Dr Hilary Jones has warned that GPs and the NHS are about to face a brand new pressure in the race to roll out the coronavirus vaccine.
Following the breakthrough trials of a vaccine that has proven to be 90% effective, the UK has bought 10million vials of the new drug, which could help eliminate the Covid threat.
It was announced yesterday the vaccine could be ready for distribution in just three weeks time, sparking massive relief to those who are struggling in lockdown.
However, it comes with a catch, as the vaccine has to be kept at the subzero temperature of -70 degrees centigrade in order to effectively work.
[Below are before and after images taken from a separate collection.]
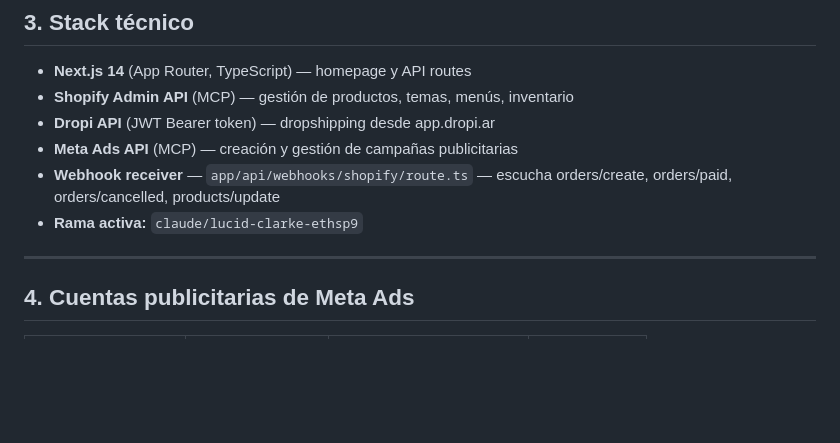
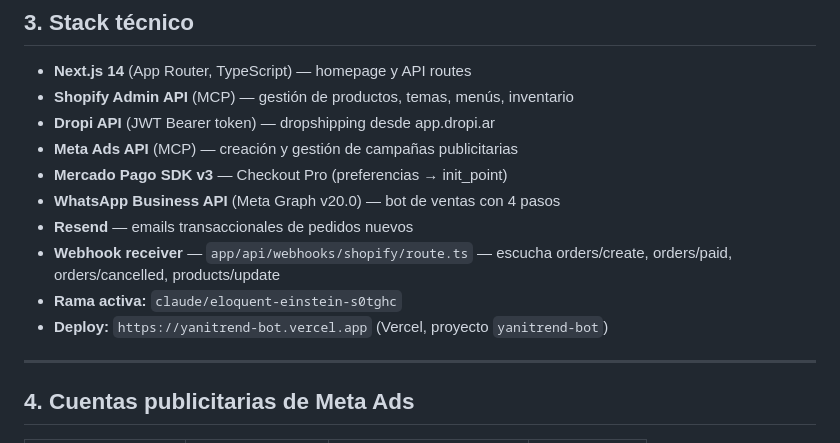
Before and after one commit to ykucich1507-cpu/capsula-vital, a Markdown page: CLAUDE.md, the part around one of its changes. GitHub-like rendering; blank space fills up the shorter version.

```diff
--- a/CLAUDE.md
+++ b/CLAUDE.md
@@ -23,8 +23,12 @@ Yani Trend es una tienda de e-commerce argentina que vende productos de hogar, t
 - **Shopify Admin API** (MCP) — gestión de productos, temas, menús, inventario
 - **Dropi API** (JWT Bearer token) — dropshipping desde app.dropi.ar
 - **Meta Ads API** (MCP) — creación y gestión de campañas publicitarias
+- **Mercado Pago SDK v3** — Checkout Pro (preferencias → init_point)
+- **WhatsApp Business API** (Meta Graph v20.0) — bot de ventas con 4 pasos
+- **Resend** — emails transaccionales de pedidos nuevos
 - **Webhook receiver** — `app/api/webhooks/shopify/route.ts` — escucha orders/create, orders/paid, orders/cancelled, products/update
-- **Rama activa:** `claude/lucid-clarke-ethsp9`
+- **Rama activa:** `claude/eloquent-einstein-s0tghc`
+- **Deploy:** `https://yanitrend-bot.vercel.app` (Vercel, proyecto `yanitrend-bot`)
 
 ---
 
```
Also changed, not shown: other parts of CLAUDE.md (+55 -1 lines).
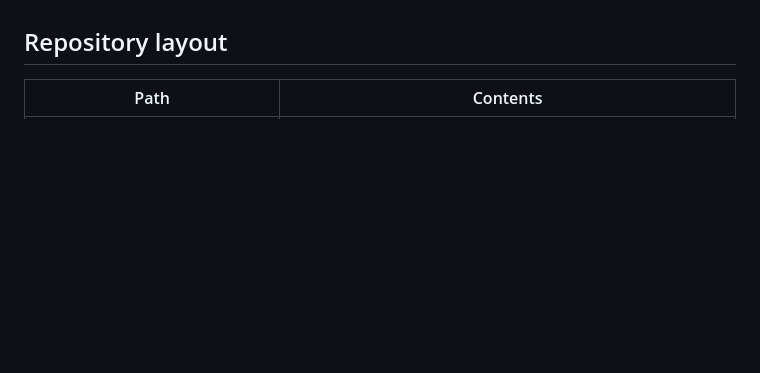
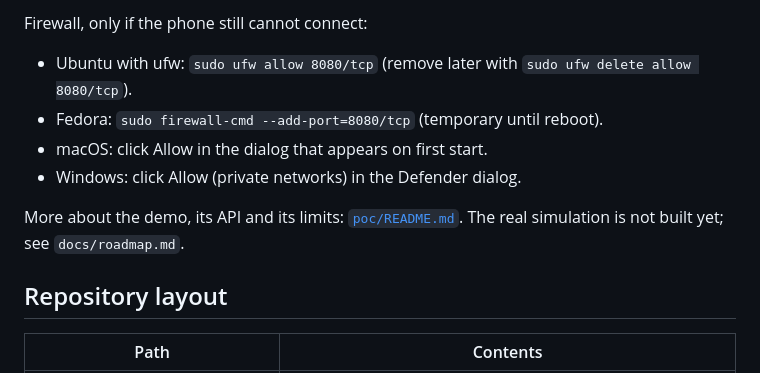
Before and after one commit to anttiraisala/daily-grind-city-simulation, a Markdown page: README.md, the part around one of its changes. Drawn GitHub-style; blank space fills up the shorter version.

```diff
--- a/README.md
+++ b/README.md
@@ -95,3 +209,11 @@ More commands (`bench`, `check`, tests) and what the demo does and does not show
+Firewall, only if the phone still cannot connect:
+
+- Ubuntu with ufw: `sudo ufw allow 8080/tcp` (remove later with `sudo ufw delete allow 8080/tcp`).
+- Fedora: `sudo firewall-cmd --add-port=8080/tcp` (temporary until reboot).
+- macOS: click Allow in the dialog that appears on first start.
+- Windows: click Allow (private networks) in the Defender dialog.
+
+More about the demo, its API and its limits: [`poc/README.md`](poc/README.md). The real simulation is not built yet; see `docs/roadmap.md`.
 
 ## Repository layout
 
```
Also changed, not shown: other parts of README.md (+126 -12 lines), docs/progress-log.md (+1 -0 lines).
As a result, when GPs start administering the injections, they’ll be on a limited time period to get it done, taking them away from hundreds of patients in need of medical care that’s not Covid related.
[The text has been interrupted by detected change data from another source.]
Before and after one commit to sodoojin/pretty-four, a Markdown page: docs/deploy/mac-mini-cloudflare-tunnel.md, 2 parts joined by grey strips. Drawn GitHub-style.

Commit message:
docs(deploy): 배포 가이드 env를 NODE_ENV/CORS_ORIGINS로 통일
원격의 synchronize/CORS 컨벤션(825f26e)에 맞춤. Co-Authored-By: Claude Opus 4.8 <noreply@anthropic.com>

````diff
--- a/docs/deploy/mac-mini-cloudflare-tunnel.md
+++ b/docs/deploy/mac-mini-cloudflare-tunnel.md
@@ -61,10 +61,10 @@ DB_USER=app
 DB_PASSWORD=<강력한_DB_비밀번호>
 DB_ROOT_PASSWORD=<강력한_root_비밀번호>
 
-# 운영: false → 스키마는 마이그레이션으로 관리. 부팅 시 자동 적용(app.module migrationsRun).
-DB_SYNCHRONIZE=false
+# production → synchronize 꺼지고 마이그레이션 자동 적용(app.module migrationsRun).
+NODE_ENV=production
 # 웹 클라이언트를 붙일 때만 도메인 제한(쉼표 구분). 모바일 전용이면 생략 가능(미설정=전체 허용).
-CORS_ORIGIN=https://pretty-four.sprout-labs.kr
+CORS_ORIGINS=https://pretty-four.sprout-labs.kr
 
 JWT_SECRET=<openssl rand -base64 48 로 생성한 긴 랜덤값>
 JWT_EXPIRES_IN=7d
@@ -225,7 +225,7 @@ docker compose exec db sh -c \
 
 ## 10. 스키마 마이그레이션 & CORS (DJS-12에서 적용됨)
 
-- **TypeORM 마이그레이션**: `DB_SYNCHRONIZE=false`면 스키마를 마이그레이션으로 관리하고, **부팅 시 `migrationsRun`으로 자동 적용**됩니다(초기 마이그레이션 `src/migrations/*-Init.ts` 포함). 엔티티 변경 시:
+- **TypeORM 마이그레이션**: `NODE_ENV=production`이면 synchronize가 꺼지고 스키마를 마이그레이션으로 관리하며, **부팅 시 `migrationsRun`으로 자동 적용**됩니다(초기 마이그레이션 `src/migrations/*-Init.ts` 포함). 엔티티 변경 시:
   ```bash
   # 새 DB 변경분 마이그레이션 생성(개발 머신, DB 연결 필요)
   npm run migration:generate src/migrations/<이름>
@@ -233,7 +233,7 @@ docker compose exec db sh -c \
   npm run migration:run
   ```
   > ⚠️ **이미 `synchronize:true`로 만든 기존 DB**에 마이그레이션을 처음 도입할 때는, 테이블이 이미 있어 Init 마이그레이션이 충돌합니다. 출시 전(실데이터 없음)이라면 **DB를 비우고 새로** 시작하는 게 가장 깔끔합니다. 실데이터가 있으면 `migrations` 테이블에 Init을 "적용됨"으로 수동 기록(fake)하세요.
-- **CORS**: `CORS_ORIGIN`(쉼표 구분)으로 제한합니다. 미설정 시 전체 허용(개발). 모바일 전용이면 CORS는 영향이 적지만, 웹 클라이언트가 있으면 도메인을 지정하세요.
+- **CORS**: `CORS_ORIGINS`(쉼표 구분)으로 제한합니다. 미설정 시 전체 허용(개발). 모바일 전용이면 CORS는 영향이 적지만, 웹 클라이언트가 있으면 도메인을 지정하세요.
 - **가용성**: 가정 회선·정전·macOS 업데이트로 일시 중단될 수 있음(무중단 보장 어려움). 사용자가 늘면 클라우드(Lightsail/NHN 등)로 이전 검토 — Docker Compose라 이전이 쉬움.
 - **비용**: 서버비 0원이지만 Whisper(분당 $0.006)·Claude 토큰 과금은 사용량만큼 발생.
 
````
‘It will be a massive logistical challenge, it really will,’ Dr Hilary explained on Wednesday’s Good Morning Britain. ‘GPs are being put forward as the sort of lead of the vaccination program with the help of the military, with perhaps nursing and medical students enrolled, retired medics coming in.
‘But yes, if we’re going to vaccinate the entire population eventually, this is a massive process.
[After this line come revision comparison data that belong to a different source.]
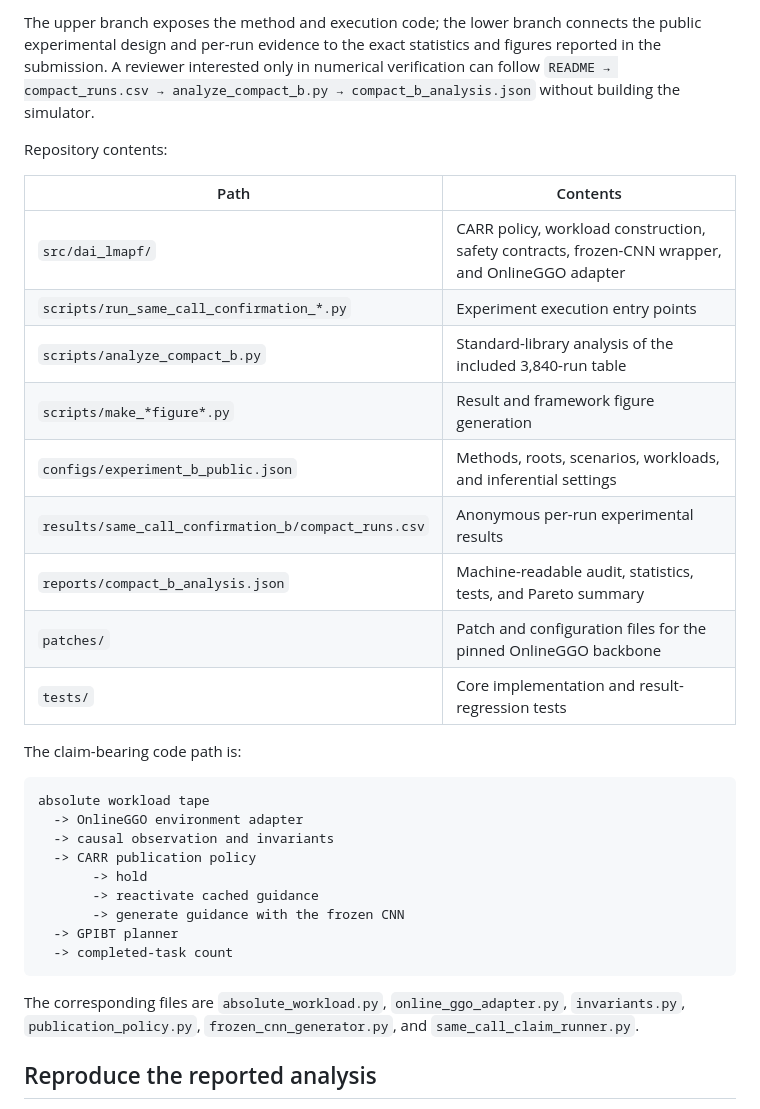
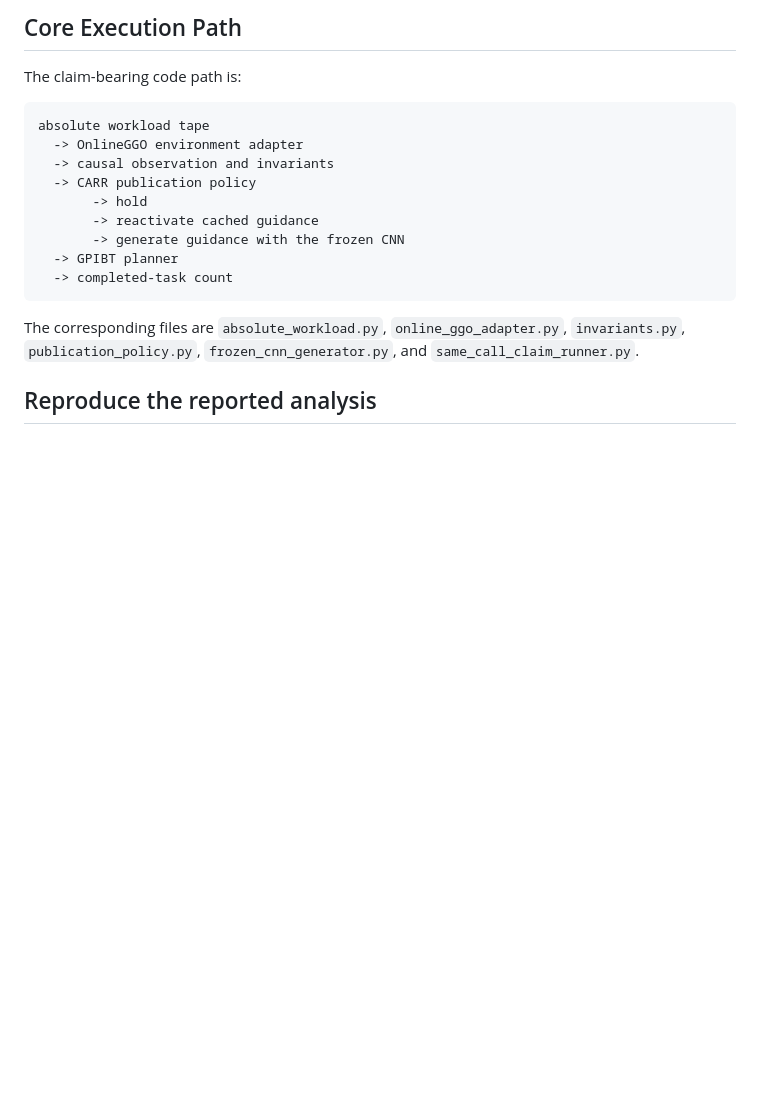
Before and after one commit to TJ050512/Context-Aware-Refresh-and-Recall, a Markdown page: README.md, the part around one of its changes. Drawn GitHub-style; blank space fills up the shorter version.

```diff
--- a/README.md
+++ b/README.md
@@ -118,22 +154,4 @@ flowchart LR
-The upper branch exposes the method and execution code; the lower branch
-connects the public experimental design and per-run evidence to the exact
-statistics and figures reported in the submission. A reviewer interested only
-in numerical verification can follow `README → compact_runs.csv →
-analyze_compact_b.py → compact_b_analysis.json` without building the simulator.
-
-Repository contents:
-
-| Path | Contents |
-|---|---|
-| `src/dai_lmapf/` | CARR policy, workload construction, safety contracts, frozen-CNN wrapper, and OnlineGGO adapter |
-| `scripts/run_same_call_confirmation_*.py` | Experiment execution entry points |
-| `scripts/analyze_compact_b.py` | Standard-library analysis of the included 3,840-run table |
-| `scripts/make_*figure*.py` | Result and framework figure generation |
-| `configs/experiment_b_public.json` | Methods, roots, scenarios, workloads, and inferential settings |
-| `results/same_call_confirmation_b/compact_runs.csv` | Anonymous per-run experimental results |
-| `reports/compact_b_analysis.json` | Machine-readable audit, statistics, tests, and Pareto summary |
-| `patches/` | Patch and configuration files for the pinned OnlineGGO backbone |
-| `tests/` | Core implementation and result-regression tests |
+## Core Execution Path
 
 The claim-bearing code path is:
 
```
Also changed, not shown: other parts of README.md (+62 -26 lines).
‘Logistically, the problem is that the vaccine is unstable, it has to be stored at minus 70 degrees. So you can imagine that not every GP surgery is equipped to be able to to keep the vaccine at that temperature.
‘So, the doses will be have to give an en masse in one block if you’d like. So 500 at a time, which means, perhaps two GPs working flat out 12 hour shifts, over the weekend, on bank holidays, etc, taking away their skills from the routine work that they normally do.’
Yesterday, the UK numbers of those that have died with coronavirus reached 49,770 people.
While the vaccine is good news, Prime Minister Boris Johnson has warned people ‘not to get complacent’ as this is just the start of a road to recovery.
Speaking at a Downing Street press conference on Monday, he said: ‘I must stress that these are very, very early days.
‘I can tell you that tonight that toot of the bugle is louder, but it’s still some way off, we absolutely cannot rely on this news as a solution.
‘The biggest mistake we could make now would be to slacken our resolve at a critical moment.’
Lockdown 2 is currently set to end in December 2.
Good Morning Britain airs weekdays from 6am on ITV.
Credit: Original article published here.